Aim of the exercise: Your answer should be the lines of the material that include the word "Content".

Data provided:

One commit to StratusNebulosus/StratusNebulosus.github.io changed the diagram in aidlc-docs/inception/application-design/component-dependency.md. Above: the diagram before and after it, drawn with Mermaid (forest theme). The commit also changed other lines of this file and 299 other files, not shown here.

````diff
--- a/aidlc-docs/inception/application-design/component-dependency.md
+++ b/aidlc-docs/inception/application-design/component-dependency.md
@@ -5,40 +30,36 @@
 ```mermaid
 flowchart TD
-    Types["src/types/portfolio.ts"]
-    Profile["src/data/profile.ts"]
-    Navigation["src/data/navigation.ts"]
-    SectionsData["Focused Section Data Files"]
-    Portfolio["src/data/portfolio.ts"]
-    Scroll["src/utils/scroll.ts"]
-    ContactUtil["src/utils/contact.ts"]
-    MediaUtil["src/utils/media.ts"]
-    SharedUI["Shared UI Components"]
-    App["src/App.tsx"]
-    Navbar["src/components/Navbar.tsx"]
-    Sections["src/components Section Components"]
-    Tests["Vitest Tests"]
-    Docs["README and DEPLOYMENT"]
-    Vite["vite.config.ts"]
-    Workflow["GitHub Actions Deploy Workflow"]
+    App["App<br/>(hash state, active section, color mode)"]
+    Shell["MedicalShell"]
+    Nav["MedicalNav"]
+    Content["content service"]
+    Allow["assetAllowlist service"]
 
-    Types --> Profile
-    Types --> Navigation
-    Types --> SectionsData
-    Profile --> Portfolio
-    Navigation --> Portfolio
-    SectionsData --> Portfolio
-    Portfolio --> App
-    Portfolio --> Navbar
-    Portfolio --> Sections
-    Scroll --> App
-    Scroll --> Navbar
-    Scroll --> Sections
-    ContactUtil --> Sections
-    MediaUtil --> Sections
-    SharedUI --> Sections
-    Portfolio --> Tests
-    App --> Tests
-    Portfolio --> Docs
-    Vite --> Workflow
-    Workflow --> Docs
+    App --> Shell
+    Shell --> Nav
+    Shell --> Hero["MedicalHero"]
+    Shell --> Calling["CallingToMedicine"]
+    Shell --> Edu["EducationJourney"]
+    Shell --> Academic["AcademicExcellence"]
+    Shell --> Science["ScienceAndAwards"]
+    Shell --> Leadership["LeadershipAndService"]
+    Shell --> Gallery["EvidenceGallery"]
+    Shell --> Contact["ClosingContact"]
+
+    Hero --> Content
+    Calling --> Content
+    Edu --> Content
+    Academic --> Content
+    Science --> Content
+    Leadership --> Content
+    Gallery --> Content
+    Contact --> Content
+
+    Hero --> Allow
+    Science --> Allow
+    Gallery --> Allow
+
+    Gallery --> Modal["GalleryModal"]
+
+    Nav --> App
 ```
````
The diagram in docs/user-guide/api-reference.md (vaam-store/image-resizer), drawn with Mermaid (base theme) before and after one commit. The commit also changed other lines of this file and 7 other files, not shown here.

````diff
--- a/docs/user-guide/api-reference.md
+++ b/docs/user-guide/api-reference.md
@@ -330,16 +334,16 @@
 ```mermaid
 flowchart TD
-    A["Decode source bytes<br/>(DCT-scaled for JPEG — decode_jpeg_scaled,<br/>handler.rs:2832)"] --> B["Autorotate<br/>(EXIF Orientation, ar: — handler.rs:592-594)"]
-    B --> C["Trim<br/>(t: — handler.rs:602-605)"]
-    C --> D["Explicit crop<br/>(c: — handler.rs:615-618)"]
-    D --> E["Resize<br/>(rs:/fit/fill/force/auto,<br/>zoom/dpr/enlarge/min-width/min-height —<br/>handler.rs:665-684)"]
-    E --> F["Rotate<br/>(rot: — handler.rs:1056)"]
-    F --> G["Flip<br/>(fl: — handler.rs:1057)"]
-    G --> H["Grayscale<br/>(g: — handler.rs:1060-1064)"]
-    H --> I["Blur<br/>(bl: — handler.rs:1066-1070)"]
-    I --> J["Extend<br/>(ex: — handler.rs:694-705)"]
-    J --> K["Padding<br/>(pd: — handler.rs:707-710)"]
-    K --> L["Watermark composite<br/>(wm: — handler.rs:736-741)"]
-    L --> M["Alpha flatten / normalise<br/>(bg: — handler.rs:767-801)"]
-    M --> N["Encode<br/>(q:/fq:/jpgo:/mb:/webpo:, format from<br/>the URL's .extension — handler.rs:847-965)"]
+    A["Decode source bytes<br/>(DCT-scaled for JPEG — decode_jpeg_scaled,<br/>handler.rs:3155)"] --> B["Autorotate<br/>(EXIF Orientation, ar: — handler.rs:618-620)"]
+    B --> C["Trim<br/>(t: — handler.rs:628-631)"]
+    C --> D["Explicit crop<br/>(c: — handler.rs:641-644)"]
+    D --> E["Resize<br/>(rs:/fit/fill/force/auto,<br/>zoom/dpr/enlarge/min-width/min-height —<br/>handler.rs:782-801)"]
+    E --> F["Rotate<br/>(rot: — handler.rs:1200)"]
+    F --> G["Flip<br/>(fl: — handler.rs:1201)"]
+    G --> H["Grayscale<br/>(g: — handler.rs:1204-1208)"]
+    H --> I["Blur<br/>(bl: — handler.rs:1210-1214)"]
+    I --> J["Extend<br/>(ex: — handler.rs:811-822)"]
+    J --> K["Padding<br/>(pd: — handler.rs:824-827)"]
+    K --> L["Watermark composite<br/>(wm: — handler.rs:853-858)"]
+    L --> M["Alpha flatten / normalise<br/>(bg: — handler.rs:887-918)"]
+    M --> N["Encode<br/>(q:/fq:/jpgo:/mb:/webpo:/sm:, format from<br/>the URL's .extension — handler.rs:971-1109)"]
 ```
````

Exercise response:
+    Content["content service"]
+    Hero --> Content
+    Calling --> Content
+    Edu --> Content
+    Academic --> Content
+    Science --> Content
+    Leadership --> Content
+    Gallery --> Content
+    Contact --> Content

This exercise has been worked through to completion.